Last week, House Majority Leader Eric Cantor (R-VA) promised to schedule the first full Obamacare repeal vote for this legislative session. That vote, which will likely come on Thursday, will give freshman Republicans in the 113th Congress the opportunity to cast their own purely symbolic vote against health care reform. It will also mark the 37th time that the GOP-controlled House has voted to get rid of the health law.
And, as the New York Times points out, House Republicans’ obsession with repealing Obamacare becomes even more apparent when the amount of time they’ve devoted to that issue is calculated as a percentage of the total time they’ve spent on the floor:
The repeal vote, which is likely to occur Thursday, will be at least the 43rd day since Republicans took over the House that they have devoted time to voting on the issue.
To put that in perspective, they have held votes on only 281 days since taking power in January 2011. (The House and Senate have pretty light legislative loads these days, typically voting only three or four days a week.)
That means that since 2011, Republicans have spent no less than 15 percent of their time on the House floor on repeal in some way. [...]
Michael Steel, [Speaker John Boehner's spokesman], said that spending 15 percent of their time on the issue was hardly a waste for Republicans. “Given that the bill amounts to a takeover of roughly 15 percent of the American economy,” he said, “that sounds about right.”
By some earlier estimations, Republicans in the 112th Congress wasted about 90 hours and $50 million dollars on their multiple failed efforts to get rid of the health reform law. This new Congress is shaping up to be no different. Even though Republicans have admitted they have lost on Obamacare, and are even acknowledging that their future repeal efforts will fail, they have continued to block legislative efforts to amend the health reform law in favor of stubbornly opposing it altogether.

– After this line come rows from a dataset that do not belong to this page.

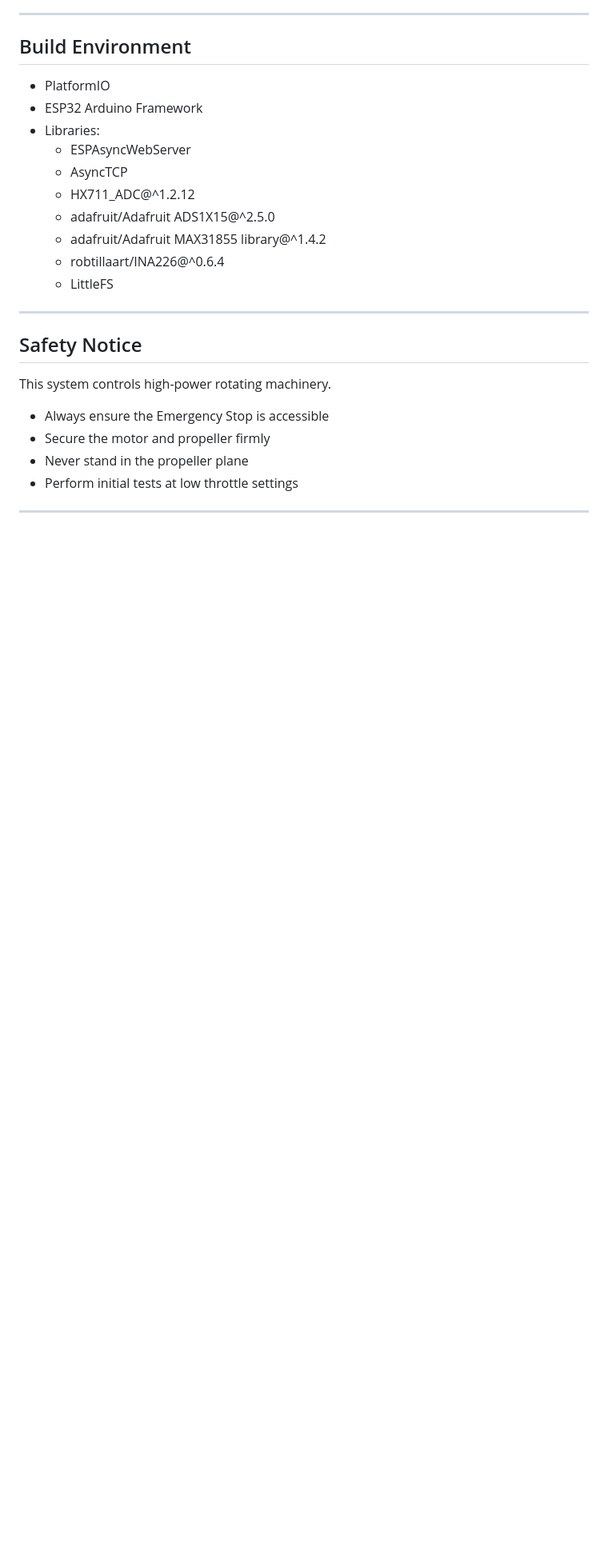
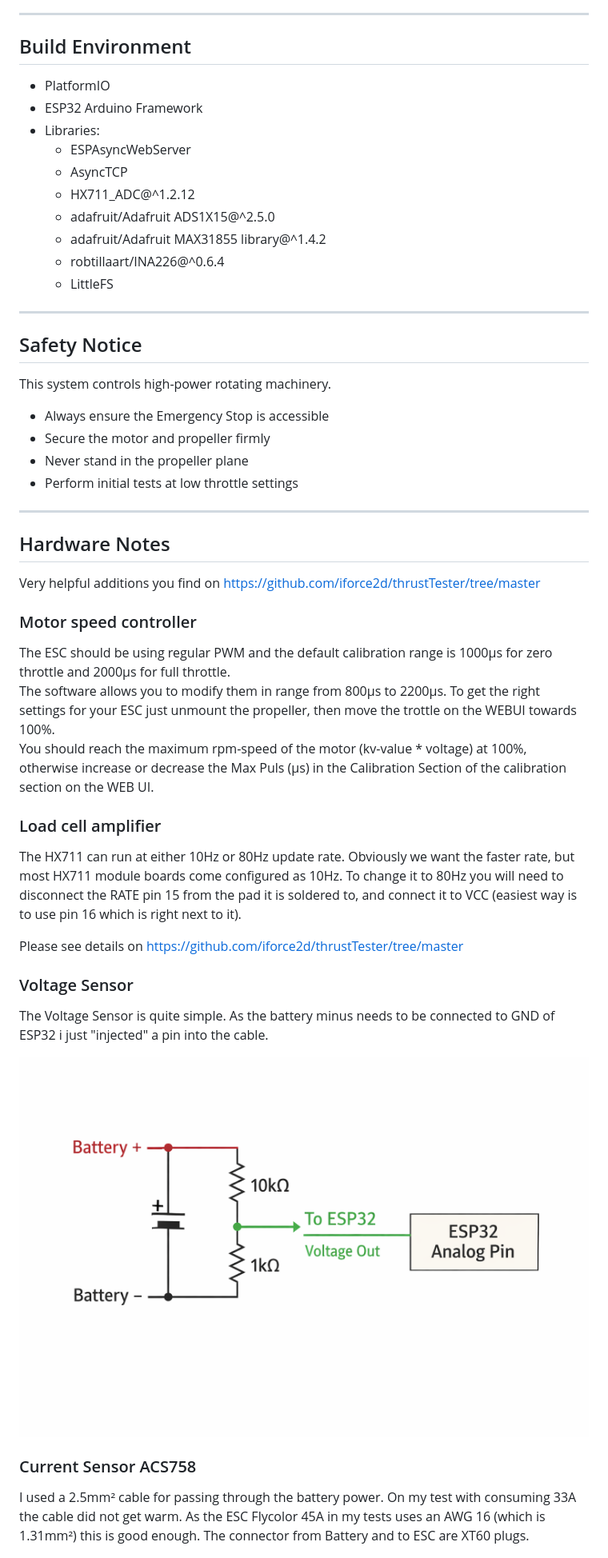
Before and after one commit to pkl42/ThrustTestStand, a Markdown page: README.md, the part around one of its changes. Shown at 80% size. Drawn GitHub-style; pictures changed too: media/VoltageSensorSchematic.png (added); blank space fills up the shorter version.

```diff
--- a/README.md
+++ b/README.md
@@ -208,7 +233,6 @@ Data is buffered in memory during the test and written to LittleFS as a CSV file
   - robtillaart/INA226@^0.6.4
   - LittleFS
 
-
 ---
 
 ## Safety Notice
@@ -222,3 +246,33 @@ This system controls high-power rotating machinery.
 
 ---
 
+## Hardware Notes
+
+Very helpful additions you find on <https://github.com/iforce2d/thrustTester/tree/master>
+
+### Motor speed controller
+
+The ESC should be using regular PWM and the default calibration range is 1000μs for zero throttle and 2000μs for full throttle.
+The software allows you to modify them in range from 800μs to 2200μs.
+To get the right settings for your ESC just unmount the propeller, then move the trottle on the WEBUI towards 100%.
+You should reach the maximum rpm-speed of the motor (kv-value * voltage) at 100%, otherwise increase or decrease the Max Puls (μs) in the Calibration Section of the
+calibration section on the WEB UI.
+
+### Load cell amplifier
+
+The HX711 can run at either 10Hz or 80Hz update rate. Obviously we want the faster rate, but most HX711 module boards come configured as 10Hz. To change it to 80Hz you will need to disconnect the RATE pin 15 from the pad it is soldered to, and connect it to VCC (easiest way is to use pin 16 which is right next to it).
+
+Please see details on <https://github.com/iforce2d/thrustTester/tree/master>
+
+### Voltage Sensor
+
+The Voltage Sensor is quite simple. As the battery minus needs to be connected to GND of ESP32 i just "injected" a pin into the cable.
+
+  ![Voltage Divider](media/VoltageSensorSchematic.png)
+
+### Current Sensor ACS758
+
+I used a 2.5mm² cable for passing through the battery power. On my test with consuming 33A the cable did not get warm.
+As the ESC Flycolor 45A in my tests uses an AWG 16 (which is 1.31mm²) this is good enough. The connector from Battery and
+to ESC are XT60 plugs.
+
```
Also changed, not shown: other parts of README.md (+58 -14 lines), media/thruststand_esp32_electronics_bottom.jpg, media/thruststand_esp32_electronics_top.jpg, 4 other files.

The House conservatives who are focused on pushing the leadership further to the right have been particularly intent on scheduling a full Obamacare repeal vote this session. “It’s something that we wanted to move up on the list of priorities,” Rep. Steve Scalise (R-LA) told the New York Times. “And I’m glad they listened to us.”
Successfully repealing Obamacare would put more than 30 million Americans’ health coverage at risk, as well as increase the national deficit by billions. It would also ignore the opinion of the majority of the American public, who think that implementing Obamacare should be a top priority in their state. At this point, now that the bulk of the health law has already gone into place, most Americans aren’t interested in defunding it or repealing it altogether — they would rather tweak it to make it better.